The opioid epidemic that has devastated Hoosier lives and communities is becoming even deadlier. More than 1,700 Hoosiers died from drug overdoses in 2017 – an all-time high and a 75 percent increase since 2011. The vast majority of these deaths were linked to opioid misuse. Tobacco claims seven times as many lives as the opioid epidemic. Smoking and secondhand smoke cause a combined 12,500 Hoosier deaths each year – the equivalent of more than two dozen Boeing 747 plane crashes with no survivors.
The new reports provide an update from 2016 analyses the Foundation commissioned on Indiana’s opioid and tobacco challenges. While progress has been made to address both health crises, the dynamic nature of the opioid epidemic and the stubborn persistence of tobacco mean more work must be done to make meaningful progress.
“There has been heightened awareness and meaningful action to confront both the opioid and tobacco epidemics in our state, but today’s reports show we still have tremendous unfinished business,” said Ms. Claire Fiddian-Green, president and CEO of the Richard M. Fairbanks Foundation. “These two addiction challenges are root causes of Indiana’s poor health outcomes and burdensome healthcare costs.

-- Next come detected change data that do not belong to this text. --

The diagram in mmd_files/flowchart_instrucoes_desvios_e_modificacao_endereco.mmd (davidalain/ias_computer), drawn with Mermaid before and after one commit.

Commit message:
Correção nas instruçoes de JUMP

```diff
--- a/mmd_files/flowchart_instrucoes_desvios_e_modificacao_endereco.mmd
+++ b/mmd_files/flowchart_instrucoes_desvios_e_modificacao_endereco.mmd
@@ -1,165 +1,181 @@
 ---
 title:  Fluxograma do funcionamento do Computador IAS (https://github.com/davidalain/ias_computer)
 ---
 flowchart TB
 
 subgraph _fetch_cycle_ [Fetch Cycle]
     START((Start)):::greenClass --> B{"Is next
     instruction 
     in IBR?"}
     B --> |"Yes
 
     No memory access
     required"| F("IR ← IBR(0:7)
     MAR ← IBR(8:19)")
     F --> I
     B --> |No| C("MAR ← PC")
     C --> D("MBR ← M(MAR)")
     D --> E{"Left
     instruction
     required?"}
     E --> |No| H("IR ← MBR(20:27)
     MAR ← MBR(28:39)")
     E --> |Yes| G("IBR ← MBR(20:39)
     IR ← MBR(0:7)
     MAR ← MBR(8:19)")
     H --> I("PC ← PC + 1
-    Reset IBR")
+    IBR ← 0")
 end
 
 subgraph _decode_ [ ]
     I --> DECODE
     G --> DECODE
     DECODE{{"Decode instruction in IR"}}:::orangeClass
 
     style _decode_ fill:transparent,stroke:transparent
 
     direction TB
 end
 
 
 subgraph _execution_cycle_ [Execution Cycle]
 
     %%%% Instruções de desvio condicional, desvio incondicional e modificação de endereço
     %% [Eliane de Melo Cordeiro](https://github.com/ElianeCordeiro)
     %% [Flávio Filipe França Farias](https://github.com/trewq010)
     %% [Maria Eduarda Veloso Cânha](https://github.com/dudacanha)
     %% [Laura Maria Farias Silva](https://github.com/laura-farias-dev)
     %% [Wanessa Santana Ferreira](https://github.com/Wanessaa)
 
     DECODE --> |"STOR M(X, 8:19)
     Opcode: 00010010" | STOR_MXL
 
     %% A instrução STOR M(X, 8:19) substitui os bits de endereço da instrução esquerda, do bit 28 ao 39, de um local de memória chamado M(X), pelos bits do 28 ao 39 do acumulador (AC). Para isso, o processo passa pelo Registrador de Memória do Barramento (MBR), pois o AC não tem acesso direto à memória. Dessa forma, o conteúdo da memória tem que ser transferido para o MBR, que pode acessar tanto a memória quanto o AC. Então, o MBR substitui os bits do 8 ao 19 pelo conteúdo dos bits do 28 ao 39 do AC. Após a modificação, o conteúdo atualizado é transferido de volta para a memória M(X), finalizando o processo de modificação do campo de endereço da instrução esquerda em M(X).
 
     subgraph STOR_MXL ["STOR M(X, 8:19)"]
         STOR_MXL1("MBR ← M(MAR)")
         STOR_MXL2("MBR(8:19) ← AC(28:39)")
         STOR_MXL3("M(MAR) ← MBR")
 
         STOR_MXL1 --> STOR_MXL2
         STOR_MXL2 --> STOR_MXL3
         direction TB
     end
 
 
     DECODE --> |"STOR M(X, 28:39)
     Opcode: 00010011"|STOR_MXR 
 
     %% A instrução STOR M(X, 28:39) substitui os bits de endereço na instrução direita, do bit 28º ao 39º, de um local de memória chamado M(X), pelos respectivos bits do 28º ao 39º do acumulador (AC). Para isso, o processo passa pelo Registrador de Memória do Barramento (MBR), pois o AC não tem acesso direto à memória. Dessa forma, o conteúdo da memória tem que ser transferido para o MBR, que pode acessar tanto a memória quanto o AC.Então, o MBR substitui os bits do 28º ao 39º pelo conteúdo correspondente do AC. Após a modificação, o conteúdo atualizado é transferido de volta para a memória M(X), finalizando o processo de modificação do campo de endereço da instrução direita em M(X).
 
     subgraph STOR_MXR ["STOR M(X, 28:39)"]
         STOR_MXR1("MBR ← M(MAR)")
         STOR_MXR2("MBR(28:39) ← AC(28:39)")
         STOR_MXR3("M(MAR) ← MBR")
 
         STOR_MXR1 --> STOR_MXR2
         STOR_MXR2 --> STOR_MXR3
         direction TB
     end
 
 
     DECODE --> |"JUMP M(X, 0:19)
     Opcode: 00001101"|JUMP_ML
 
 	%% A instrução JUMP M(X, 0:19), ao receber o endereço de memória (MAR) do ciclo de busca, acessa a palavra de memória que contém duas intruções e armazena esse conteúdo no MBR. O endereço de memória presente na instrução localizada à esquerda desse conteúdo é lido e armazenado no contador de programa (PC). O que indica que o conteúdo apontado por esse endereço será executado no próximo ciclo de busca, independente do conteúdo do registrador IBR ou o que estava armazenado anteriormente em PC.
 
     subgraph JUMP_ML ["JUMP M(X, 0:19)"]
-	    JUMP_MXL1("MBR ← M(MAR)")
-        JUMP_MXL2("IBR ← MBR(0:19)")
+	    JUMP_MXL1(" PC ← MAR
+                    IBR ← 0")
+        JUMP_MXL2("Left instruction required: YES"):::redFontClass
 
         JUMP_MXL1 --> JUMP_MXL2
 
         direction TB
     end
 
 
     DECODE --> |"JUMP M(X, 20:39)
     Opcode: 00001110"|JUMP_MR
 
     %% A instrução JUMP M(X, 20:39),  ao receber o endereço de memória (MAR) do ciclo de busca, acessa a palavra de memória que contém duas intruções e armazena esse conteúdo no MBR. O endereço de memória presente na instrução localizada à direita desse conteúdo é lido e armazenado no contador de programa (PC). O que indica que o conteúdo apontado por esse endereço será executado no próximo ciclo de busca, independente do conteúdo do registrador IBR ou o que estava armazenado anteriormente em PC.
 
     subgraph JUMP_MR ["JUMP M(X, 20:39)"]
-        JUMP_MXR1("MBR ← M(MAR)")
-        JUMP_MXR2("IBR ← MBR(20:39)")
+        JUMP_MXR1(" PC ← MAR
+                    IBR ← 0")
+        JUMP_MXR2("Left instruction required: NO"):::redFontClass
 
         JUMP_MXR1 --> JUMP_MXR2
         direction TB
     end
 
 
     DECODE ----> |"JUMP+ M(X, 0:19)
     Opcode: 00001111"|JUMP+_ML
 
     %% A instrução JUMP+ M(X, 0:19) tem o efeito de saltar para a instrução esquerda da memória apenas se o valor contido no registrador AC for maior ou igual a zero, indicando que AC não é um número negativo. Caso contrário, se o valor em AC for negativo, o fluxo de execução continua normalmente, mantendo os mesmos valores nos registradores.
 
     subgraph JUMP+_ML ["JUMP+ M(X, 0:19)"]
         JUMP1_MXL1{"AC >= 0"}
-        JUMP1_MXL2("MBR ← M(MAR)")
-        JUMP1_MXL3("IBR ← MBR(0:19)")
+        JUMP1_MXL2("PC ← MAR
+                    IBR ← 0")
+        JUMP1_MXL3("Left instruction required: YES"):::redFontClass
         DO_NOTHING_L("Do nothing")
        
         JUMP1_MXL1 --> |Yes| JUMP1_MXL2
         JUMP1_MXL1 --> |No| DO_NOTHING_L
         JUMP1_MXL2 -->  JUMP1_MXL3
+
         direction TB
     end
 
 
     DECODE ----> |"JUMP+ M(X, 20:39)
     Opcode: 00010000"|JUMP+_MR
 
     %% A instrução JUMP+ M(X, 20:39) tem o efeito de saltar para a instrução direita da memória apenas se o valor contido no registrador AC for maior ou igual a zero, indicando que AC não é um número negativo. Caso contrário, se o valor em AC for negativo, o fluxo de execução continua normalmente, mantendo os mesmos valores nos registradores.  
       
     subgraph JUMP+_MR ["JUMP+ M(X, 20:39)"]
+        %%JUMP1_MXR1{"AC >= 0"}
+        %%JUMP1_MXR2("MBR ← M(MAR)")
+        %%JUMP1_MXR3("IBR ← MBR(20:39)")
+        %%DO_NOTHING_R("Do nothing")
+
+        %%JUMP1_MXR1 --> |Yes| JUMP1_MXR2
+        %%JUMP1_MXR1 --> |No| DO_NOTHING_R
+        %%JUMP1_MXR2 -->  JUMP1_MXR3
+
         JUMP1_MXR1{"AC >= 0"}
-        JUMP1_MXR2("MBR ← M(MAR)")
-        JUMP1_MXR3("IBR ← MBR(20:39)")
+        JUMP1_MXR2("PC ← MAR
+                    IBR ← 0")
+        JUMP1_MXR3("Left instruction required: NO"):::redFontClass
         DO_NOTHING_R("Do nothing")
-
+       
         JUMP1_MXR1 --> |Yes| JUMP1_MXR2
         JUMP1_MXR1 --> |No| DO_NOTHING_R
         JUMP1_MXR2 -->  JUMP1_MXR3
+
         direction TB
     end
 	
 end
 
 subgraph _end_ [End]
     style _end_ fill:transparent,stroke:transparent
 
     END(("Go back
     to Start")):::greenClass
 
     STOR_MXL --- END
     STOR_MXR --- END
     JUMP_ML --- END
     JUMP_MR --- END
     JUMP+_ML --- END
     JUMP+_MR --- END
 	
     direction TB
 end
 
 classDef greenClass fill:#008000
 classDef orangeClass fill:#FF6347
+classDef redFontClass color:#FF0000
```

All Hoosiers must realize the urgency and work together to address them.”
The rising number of drug-related fatalities in Indiana is driven by an evolution in the opioid crisis that has been observed in states across the country: While there has been a steep decline since 2011 in the number of fatal overdoses that involve prescription opioids – thanks to strong actions from stakeholders across the state – Indiana has seen a rapid rise in the synthetic narcotic fentanyl. The presence of fentanyl in Marion County overdoses increased from six percent in 2013 to 46 percent in 2017. Tobacco also has a devastating effect on Hoosier health. More than one in five Hoosiers smokes, and Indiana places among the 10 states with the highest smoking rates nationwide.
Rates of Neonatal Abstinence Syndrome induced by drug use during pregnancy rose by 87 percent in Indiana from 2013 to 2016, and the number of Indiana children in foster care due to drug misuse by caregivers nearly tripled – to almost 9,000 kids – from 2003 to 2016. Each year, 3,700 children under 18 become new daily smokers. Nearly 14 percent of women in Indiana smoke while pregnant, ranking our state 11th worst in the U.S. in this category.
“Opioid misuse and tobacco addiction lead to devastating health outcomes, including for some of the most vulnerable Hoosiers – children,” said Dr. Paul Halverson, founding Dean of the Fairbanks School of Public Health. “The reports show us the magnitude of lives impacted by these challenges and should spur us to action so we can help reverse the tide.”
The reports also reveal how both health crises create significant costs for taxpayers, health systems and Indiana businesses. View and download both reports and a full list of recommendations for action.